Norway protected its very first nature conservation area in 1884. Since then, nature conservation laws have been adopted and updated, the most recent being the 2009 Nature Diversity Act.
On 24 April 1884, the Storting decided that the state was to purchase a beech woodland in Larvik as an outdoor recreation area. This was its first decision on a nature conservation matter. The first legislation on nature conservation was adopted in 1910, and was replaced by a new law in 1954 and by the Nature Conservation Act in 1970. The most recent legislation is the 2009 Nature Diversity Act. Most of the current protected areas were established under the Nature Conservation Act.
Up to 1975, nature conservation efforts focused on specific elements such as single old trees or on single species or species groups. One important exception was the idea of establishing a network of national parks. In 1964, a report from the State Council for the Conservation of Nature proposed that Norway should designate 16 national parks. The first two were established before the report was published: Rondane in 1962 and Børgefjell in 1963.

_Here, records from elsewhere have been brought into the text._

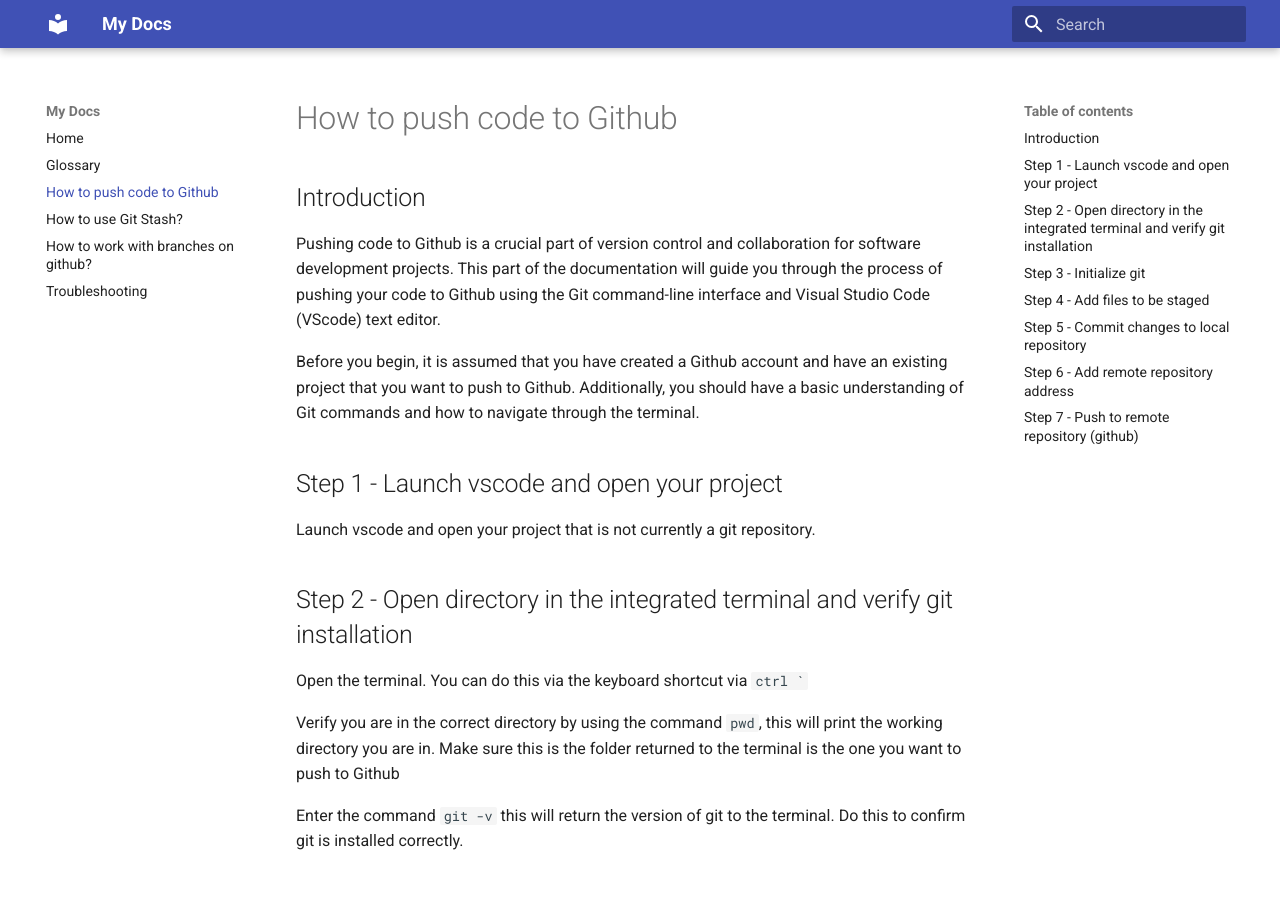
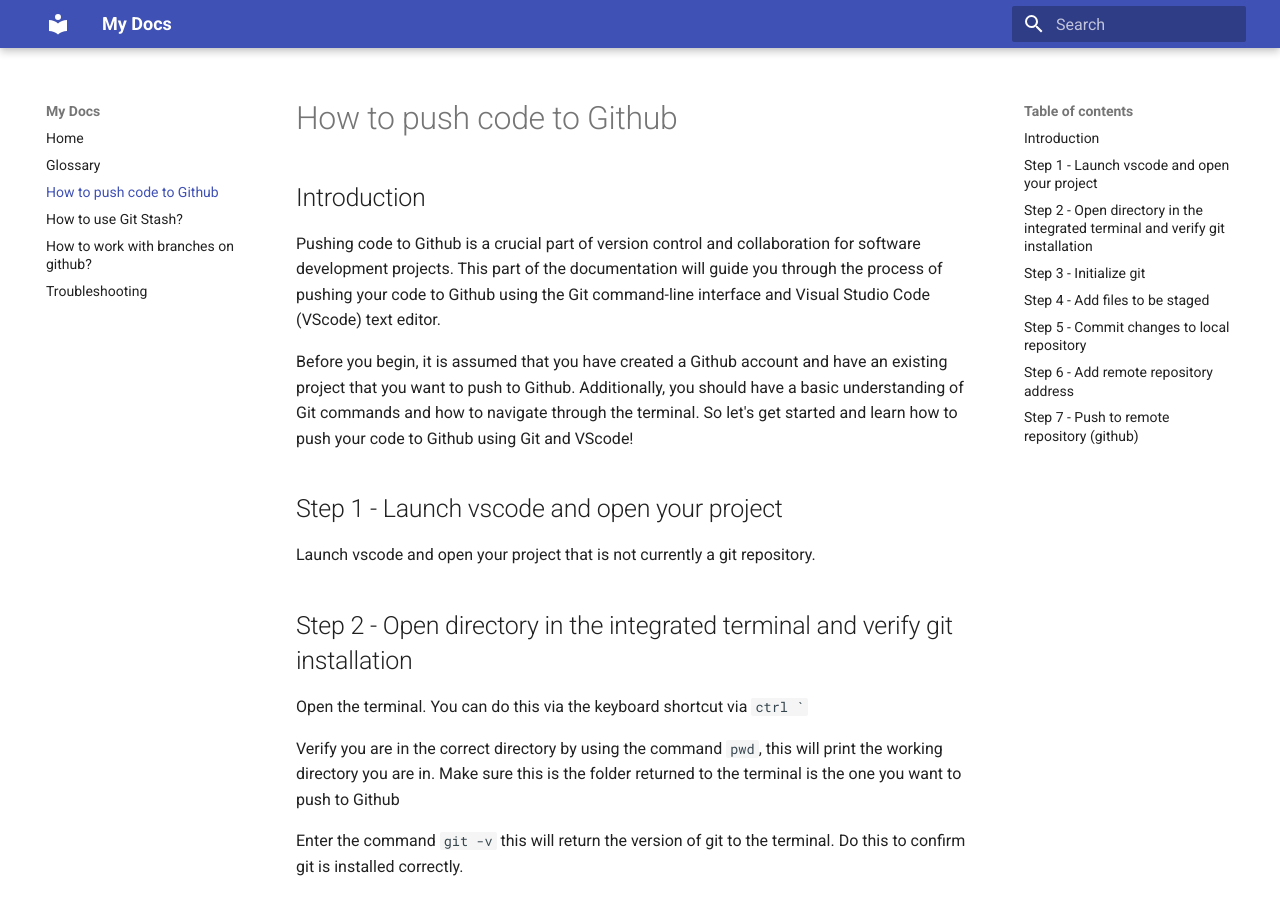
Before and after one commit to royce-c/Comm-Docs, an MkDocs documentation site: the page built from docs/task1.md, in a window 1280 px wide and 900 px high. Built offline with MkDocs 1.6.1 and Material for MkDocs 9.7.7, drawn with Linux system fonts in a browser that asks for light colours.

Commit message:
one line added to the introduction

```diff
--- a/docs/task1.md
+++ b/docs/task1.md
@@ -5,6 +5,7 @@
 Pushing code to Github is a crucial part of version control and collaboration for software development projects. This part of the documentation will guide you through the process of pushing your code to Github using the Git command-line interface and Visual Studio Code (VScode) text editor.
 
 Before you begin, it is assumed that you have created a Github account and have an existing project that you want to push to Github. Additionally, you should have a basic understanding of Git commands and how to navigate through the terminal.
+So let's get started and learn how to push your code to Github using Git and VScode!
 
 ## Step 1 - Launch vscode and open your project
 
```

The Ministry of the Environment was established in 1972, giving Norway the administrative structure needed for the effective development of a system of protected areas. Starting in 1975, the development of county protection plans for the most seriously threatened habitat types (wetlands, temperate broad-leaved forests, mires and seabird colonies) was given priority and pursued systematically throughout the country. This work is now more or less completed.
In the early 1990s, a white paper describing a nationwide plan for national parks and other large protected areas was published. Since then, work on the network of national parks has steadily progressed, and new national parks have been designated and others extended. There are now 37 national parks in mainland Norway and seven in Svalbard, and the national park network is almost complete.
Two of Norway’s goals are to protect a representative selection of Norwegian nature and to maintain large continuous areas of natural environment Forest protection is a key tool for achieving these goals, and also important for protecting rare habitat types and habitats for threatened species.[A2]
Norway is working on the first phase of its marine protection plan. The aim is to establish a representative network of marine protected areas that will safeguard the whole range of species and habitats in the marine environment. This is a joint project involving a number of sectors, and activities started in 2002[A3] .
The Nature Diversity Act entered into force on 1 July 2009. It is the most comprehensive and important piece of legislation on Norwegian nature and its management ever adopted. It applies to the natural environment everywhere in Norway and to all sectors that are responsible for managing the environment or that make decisions that may have environmental impacts.
The provisions on protected areas in the Nature Diversity Act are similar to those in the earlier legislation, but protection of areas is now more closely integrated with other types of management. The legislation has been updated in a number of ways to make conservation work more effective and provide greater predictability and clarity for people who are affected by protection decisions.
All decisions on the protection of areas adopted under the 1970 Nature Conservation Act or earlier legislation are still in force.